“There has been impunity for those who attack journalists in Sri Lanka, and there have been attempts to intimidate and silence critics of the government,” Bob Dietz, CPJ Asia program coordinator, told Wickramasuriya. “Journalists who are critical should not be targeted as part of the government’s military objective.”

CPJ highlighted three specific cases that need urgent attention:

  • Tamil journalist J.S. Tissainayagam will have spent a year behind bars as of March 7, and is facing implausible terrorism charges.
  • Nadesapillai Vithyatharan, the editor of two Tamil-language papers, was detained February 27 for alleged contact with the suicide bombers who attacked Colombo by plane on February 20.
  • Iqbal Athas, the Sri Lankan Sunday Times‘ defense columnist and a former CPJ award winner, has been under constant harassment, and has been in and out of the country for months, fearing for his life.

CPJ also raised concerns about a consistently high level of violence toward journalists that rose in January with three incidents, and the ongoing restrictions on reporting:

  • A bomb attack on Sirasa TV’s main control room on January 6.
  • The murder of prominent opposition editor Lasantha Wickramatunga by an eight-man hit squad on January 8.
  • The beating of a pro-government editor, Upali Tennakoon, by four men on January 23, which resulted in severe injuries and his fleeing the country.
  • Restrictions on access to the north and east, where a humanitarian disaster is unfolding. The government routinely denies journalists access because of security concerns.

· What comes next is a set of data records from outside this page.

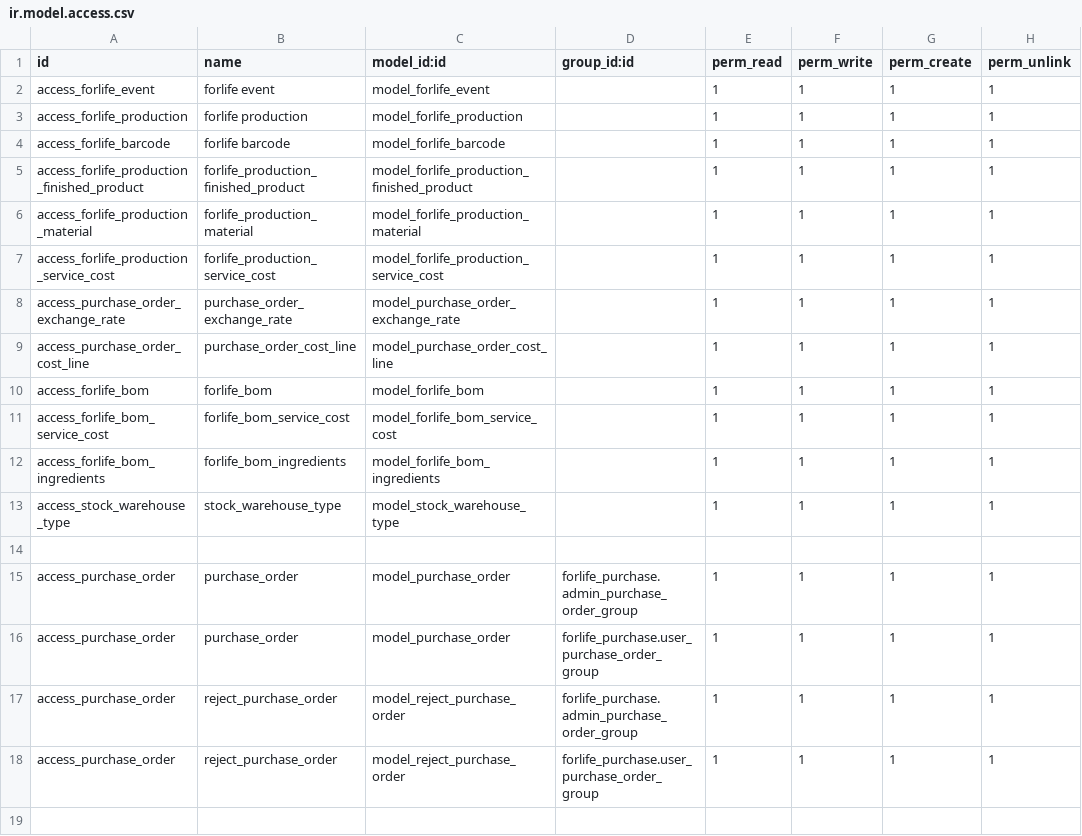
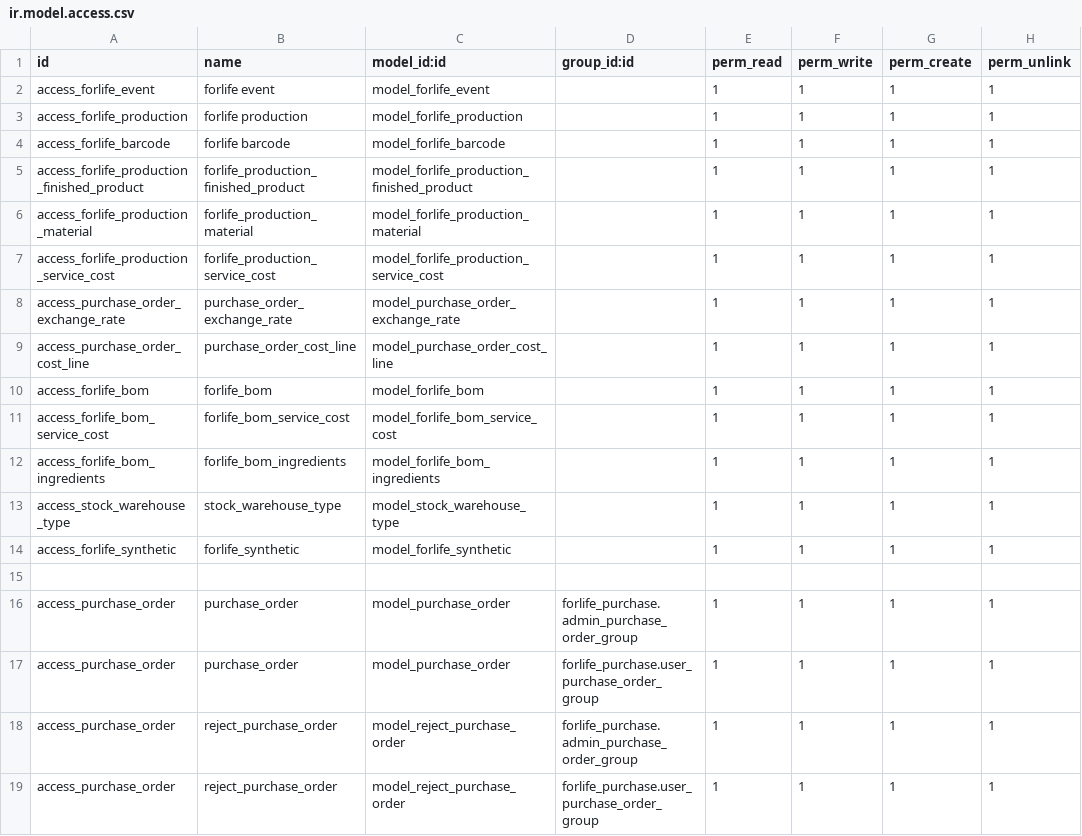
Before and after one commit to Onnet-Consulting/forlife, a CSV file: addons/custom/forlife_purchase/security/ir.model.access.csv, drawn as a sheet.

```diff
--- a/addons/custom/forlife_purchase/security/ir.model.access.csv
+++ b/addons/custom/forlife_purchase/security/ir.model.access.csv
@@ -13,2 +13,3 @@ access_forlife_bom_ingredients,forlife_bom_ingredients,model_forlife_bom_ingredi
 access_stock_warehouse_type,stock_warehouse_type,model_stock_warehouse_type,,1,1,1,1
+access_forlife_synthetic,forlife_synthetic,model_forlife_synthetic,,1,1,1,1
 
```
Also changed, not shown: 10 other files.
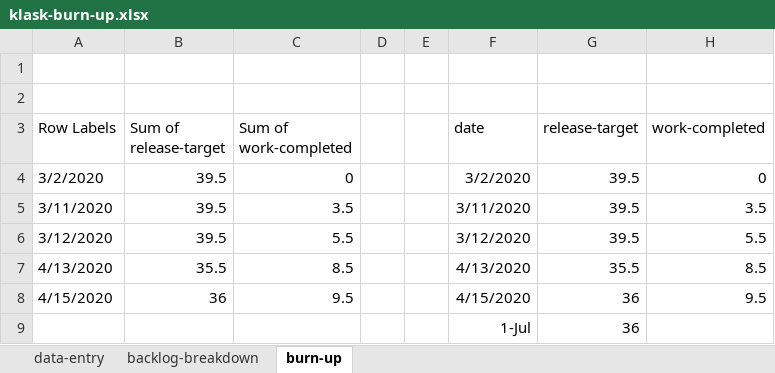
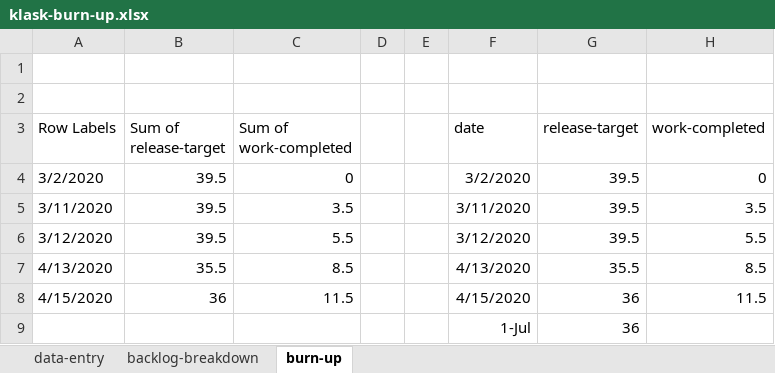
Before and after one commit to welshvaleria/klask, an Excel workbook: misc/klask-burn-up.xlsx, sheet burn-up, drawn as a sheet; values as stored, in another font and other column widths than the file's, no borders; charts and pictures not drawn; the diff names each change by its address in the sheet, - before the commit and + after, or states it on an @@ line.

Commit message:
updated burn-up chart

```diff
--- a/misc/klask-burn-up.xlsx (sheet burn-up)
+++ b/misc/klask-burn-up.xlsx (sheet burn-up)
-C8 (Sum of work-completed): 9.5
+C8 (Sum of work-completed): 11.5
-H8 (work-completed): 9.5
+H8 (work-completed): 11.5
```
Also changed, not shown: sheet backlog-breakdown, sheet data-entry, charts or pictures, 2 other files.
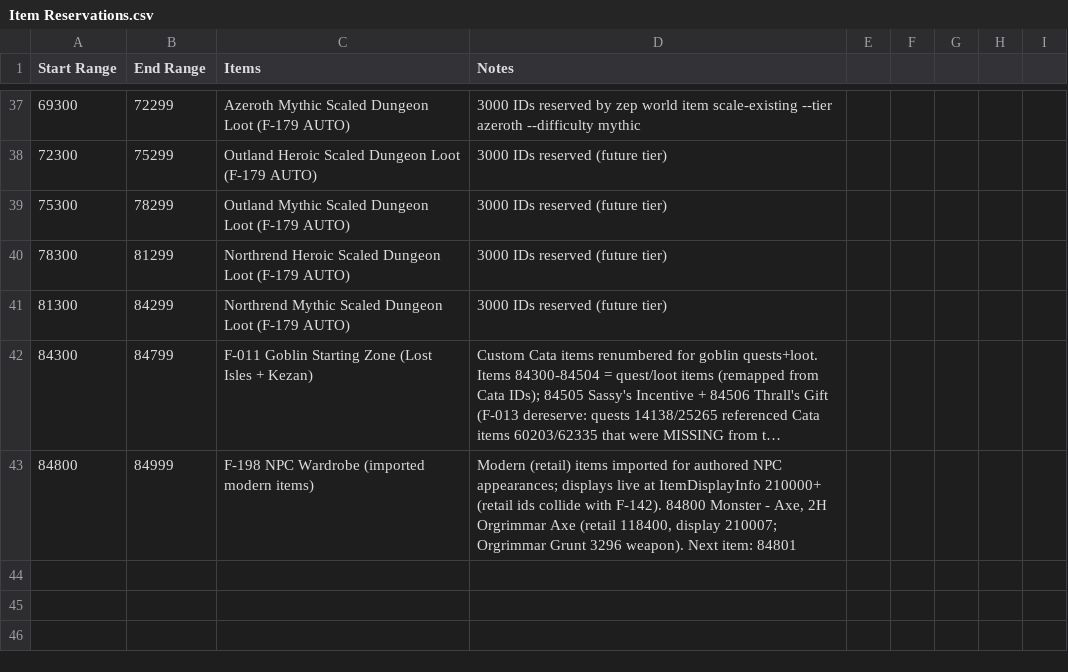
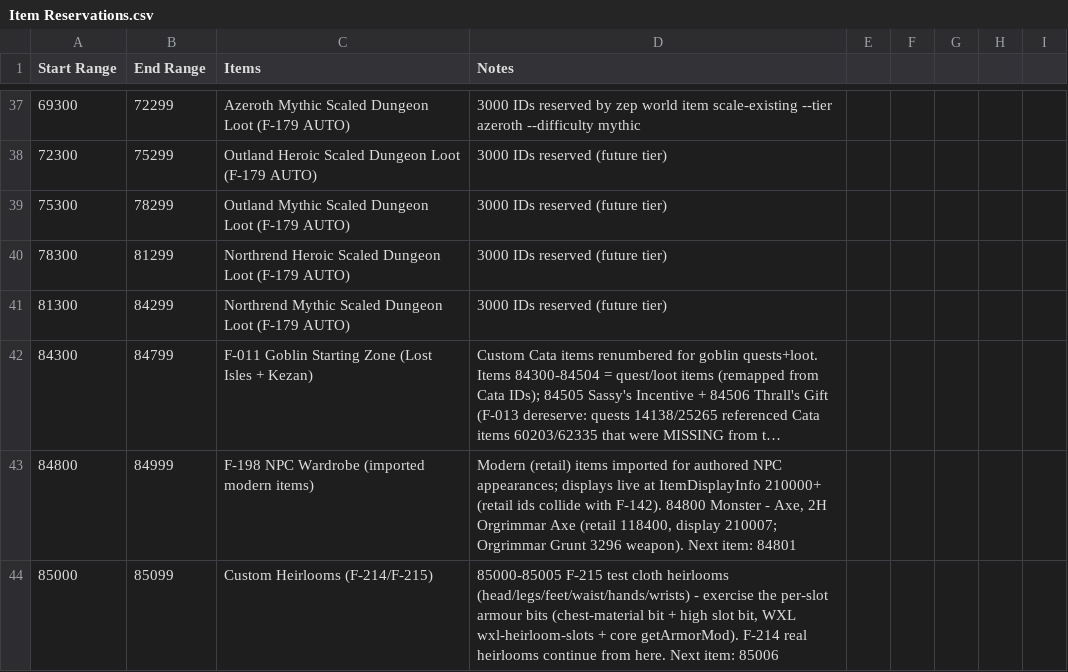
Before and after one commit to ZepplinCore-Development/Zeppelin-Craft, a CSV file: Scripts/Item Scripts/Item Reservations.csv, drawn as a sheet; only a part is shown, gaps mark what is left out; long unchanged cells end in ….

```diff
--- a/Scripts/Item Scripts/Item Reservations.csv
+++ b/Scripts/Item Scripts/Item Reservations.csv
@@ -43 +43,2 @@
 84800,84999,F-198 NPC Wardrobe (imported modern items),"Modern (retail) items imported for authored NPC appearances; displays live at ItemDisplayInfo 210000+ (retail ids collide with F-142). 84800 Monster - Axe, 2H Orgrimmar Axe (retail 118400, display 210007; Orgrimmar Grunt 3296 weapon). Next item: 84801"
+85000,85099,Custom Heirlooms (F-214/F-215),"85000-85005 F-215 test cloth heirlooms (head/legs/feet/waist/hands/wrists) - exercise the per-slot armour bits (chest-material bit + high slot bit, WXL wxl-heirloom-slots + core getArmorMod). F-214 real heirlooms continue from here. Next item: 85006"
```
Also changed, not shown: 1 other file.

The CPJ delegation included board members Andrew Alexander, David Marash, Clarence Page, and Mark Whitaker in addition to Joel Simon, CPJ’s executive director, and Washington Representative Frank Smyth. Marash posted a blog entry about the meeting on CPJ’s Web site.

According to CPJ’s records, since Rajapaksa took high office in Sri Lanka, eight journalists have died of what CPJ considers to be premeditated murder. No one has been brought to trial in any of these cases, according to CPJ research.

Dietz testified about the threats to the Sri Lankan media in front of a Senate subcommittee on the Middle East and South Asia on February 24.